Given entries
+ + +
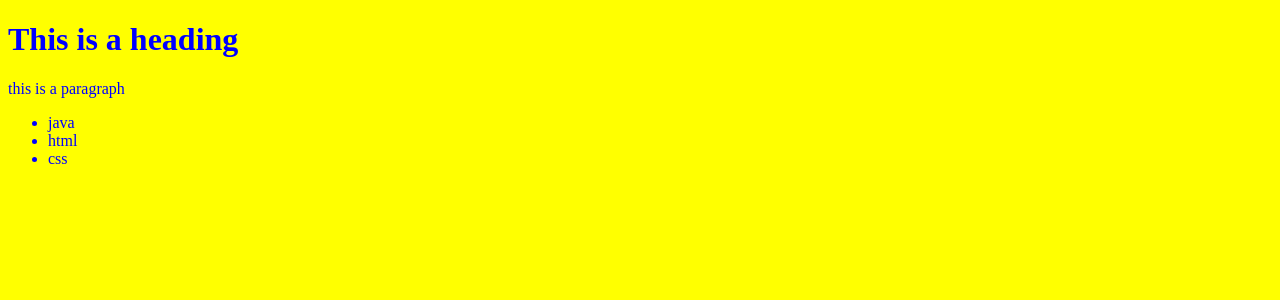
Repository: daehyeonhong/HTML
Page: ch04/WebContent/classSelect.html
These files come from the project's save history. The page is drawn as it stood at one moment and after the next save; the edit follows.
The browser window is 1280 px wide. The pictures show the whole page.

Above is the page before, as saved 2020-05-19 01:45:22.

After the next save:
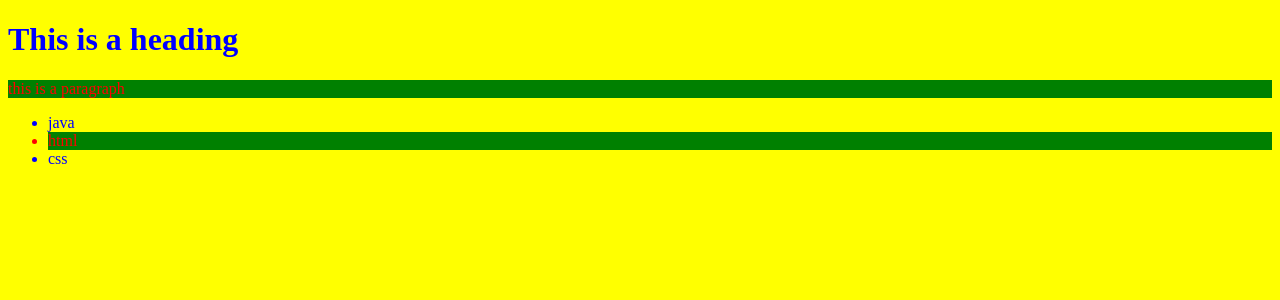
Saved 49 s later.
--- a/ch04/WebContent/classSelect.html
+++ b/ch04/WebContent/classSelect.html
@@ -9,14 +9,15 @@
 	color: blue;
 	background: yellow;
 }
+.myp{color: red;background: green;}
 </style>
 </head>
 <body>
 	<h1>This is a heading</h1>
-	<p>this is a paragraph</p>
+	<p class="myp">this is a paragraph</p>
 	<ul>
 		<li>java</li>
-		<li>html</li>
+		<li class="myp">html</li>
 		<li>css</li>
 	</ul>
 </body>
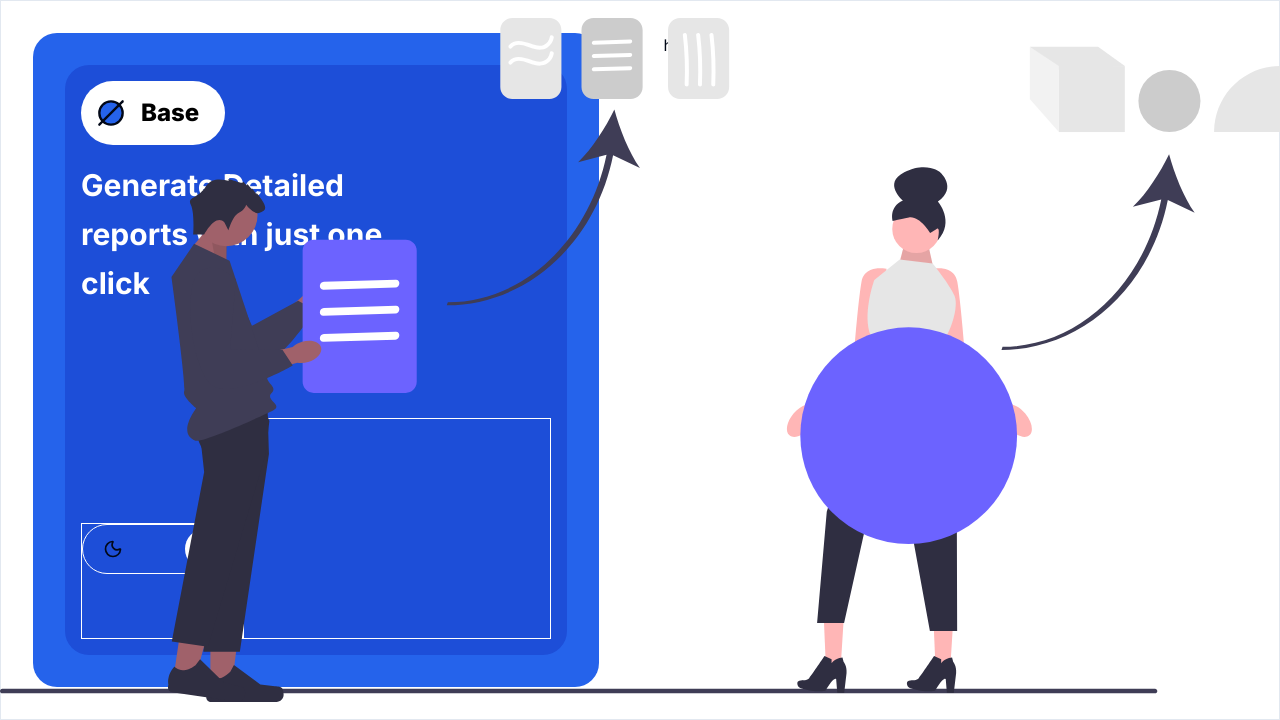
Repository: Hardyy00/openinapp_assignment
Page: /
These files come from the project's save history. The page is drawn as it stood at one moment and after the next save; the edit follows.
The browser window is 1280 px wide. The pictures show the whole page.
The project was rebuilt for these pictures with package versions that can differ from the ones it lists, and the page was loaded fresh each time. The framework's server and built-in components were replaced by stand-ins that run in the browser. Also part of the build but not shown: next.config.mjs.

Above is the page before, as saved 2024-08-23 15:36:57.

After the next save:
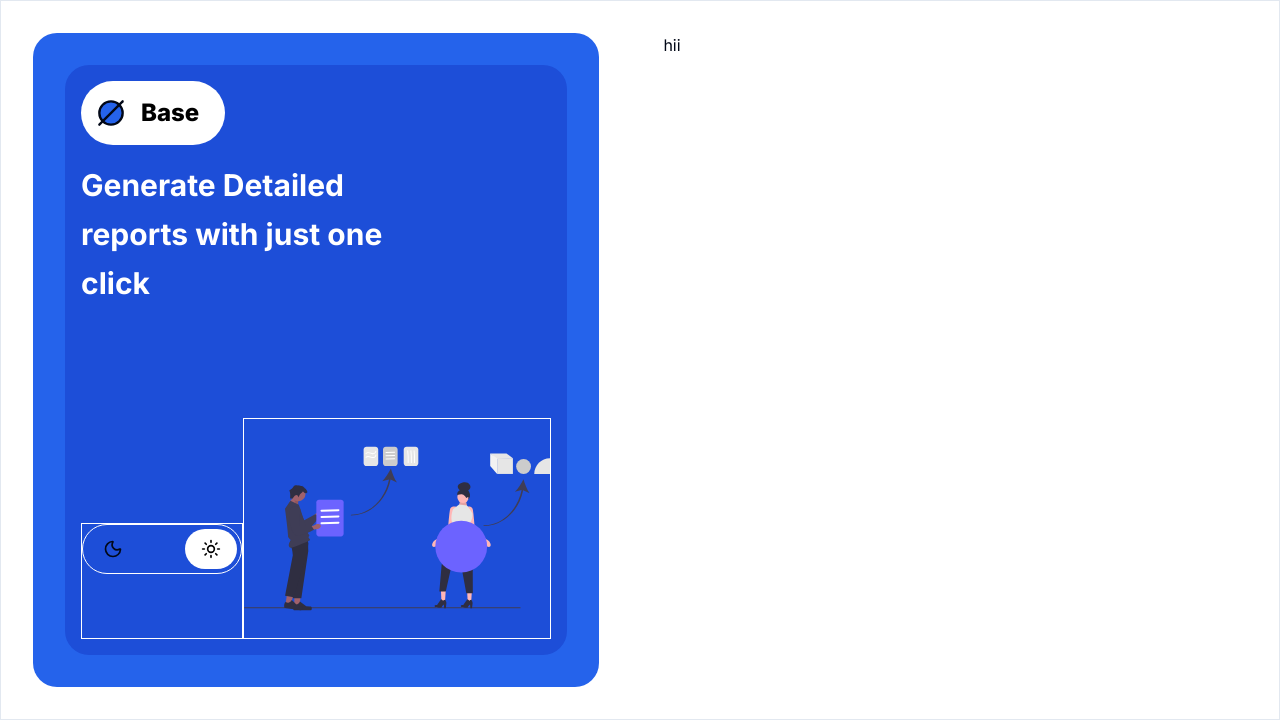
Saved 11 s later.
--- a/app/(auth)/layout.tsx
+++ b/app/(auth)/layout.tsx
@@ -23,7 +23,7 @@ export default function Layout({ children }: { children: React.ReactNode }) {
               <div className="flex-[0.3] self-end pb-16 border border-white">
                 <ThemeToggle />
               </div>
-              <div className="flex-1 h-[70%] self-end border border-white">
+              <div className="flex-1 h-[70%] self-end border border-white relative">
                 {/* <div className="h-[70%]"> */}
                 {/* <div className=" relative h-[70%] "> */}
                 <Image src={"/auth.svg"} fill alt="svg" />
+ + +
Work request
When you retype the material above, copy each line exactly and drop whatever images appear in it.

Your response
Repository: daehyeonhong/HTML
Page: ch04/WebContent/classSelect.html
These files come from the project's save history. The page is drawn as it stood at one moment and after the next save; the edit follows.
The browser window is 1280 px wide. The pictures show the whole page.

Above is the page before, as saved 2020-05-19 01:45:22.

After the next save:
Saved 49 s later.
--- a/ch04/WebContent/classSelect.html
+++ b/ch04/WebContent/classSelect.html
@@ -9,14 +9,15 @@
 	color: blue;
 	background: yellow;
 }
+.myp{color: red;background: green;}
 </style>
 </head>
 <body>
 	<h1>This is a heading</h1>
-	<p>this is a paragraph</p>
+	<p class="myp">this is a paragraph</p>
 	<ul>
 		<li>java</li>
-		<li>html</li>
+		<li class="myp">html</li>
 		<li>css</li>
 	</ul>
 </body>
Repository: Hardyy00/openinapp_assignment
Page: /
These files come from the project's save history. The page is drawn as it stood at one moment and after the next save; the edit follows.
The browser window is 1280 px wide. The pictures show the whole page.
The project was rebuilt for these pictures with package versions that can differ from the ones it lists, and the page was loaded fresh each time. The framework's server and built-in components were replaced by stand-ins that run in the browser. Also part of the build but not shown: next.config.mjs.

Above is the page before, as saved 2024-08-23 15:36:57.

After the next save:
Saved 11 s later.
--- a/app/(auth)/layout.tsx
+++ b/app/(auth)/layout.tsx
@@ -23,7 +23,7 @@ export default function Layout({ children }: { children: React.ReactNode }) {
               <div className="flex-[0.3] self-end pb-16 border border-white">
                 <ThemeToggle />
               </div>
-              <div className="flex-1 h-[70%] self-end border border-white">
+              <div className="flex-1 h-[70%] self-end border border-white relative">
                 {/* <div className="h-[70%]"> */}
                 {/* <div className=" relative h-[70%] "> */}
                 <Image src={"/auth.svg"} fill alt="svg" />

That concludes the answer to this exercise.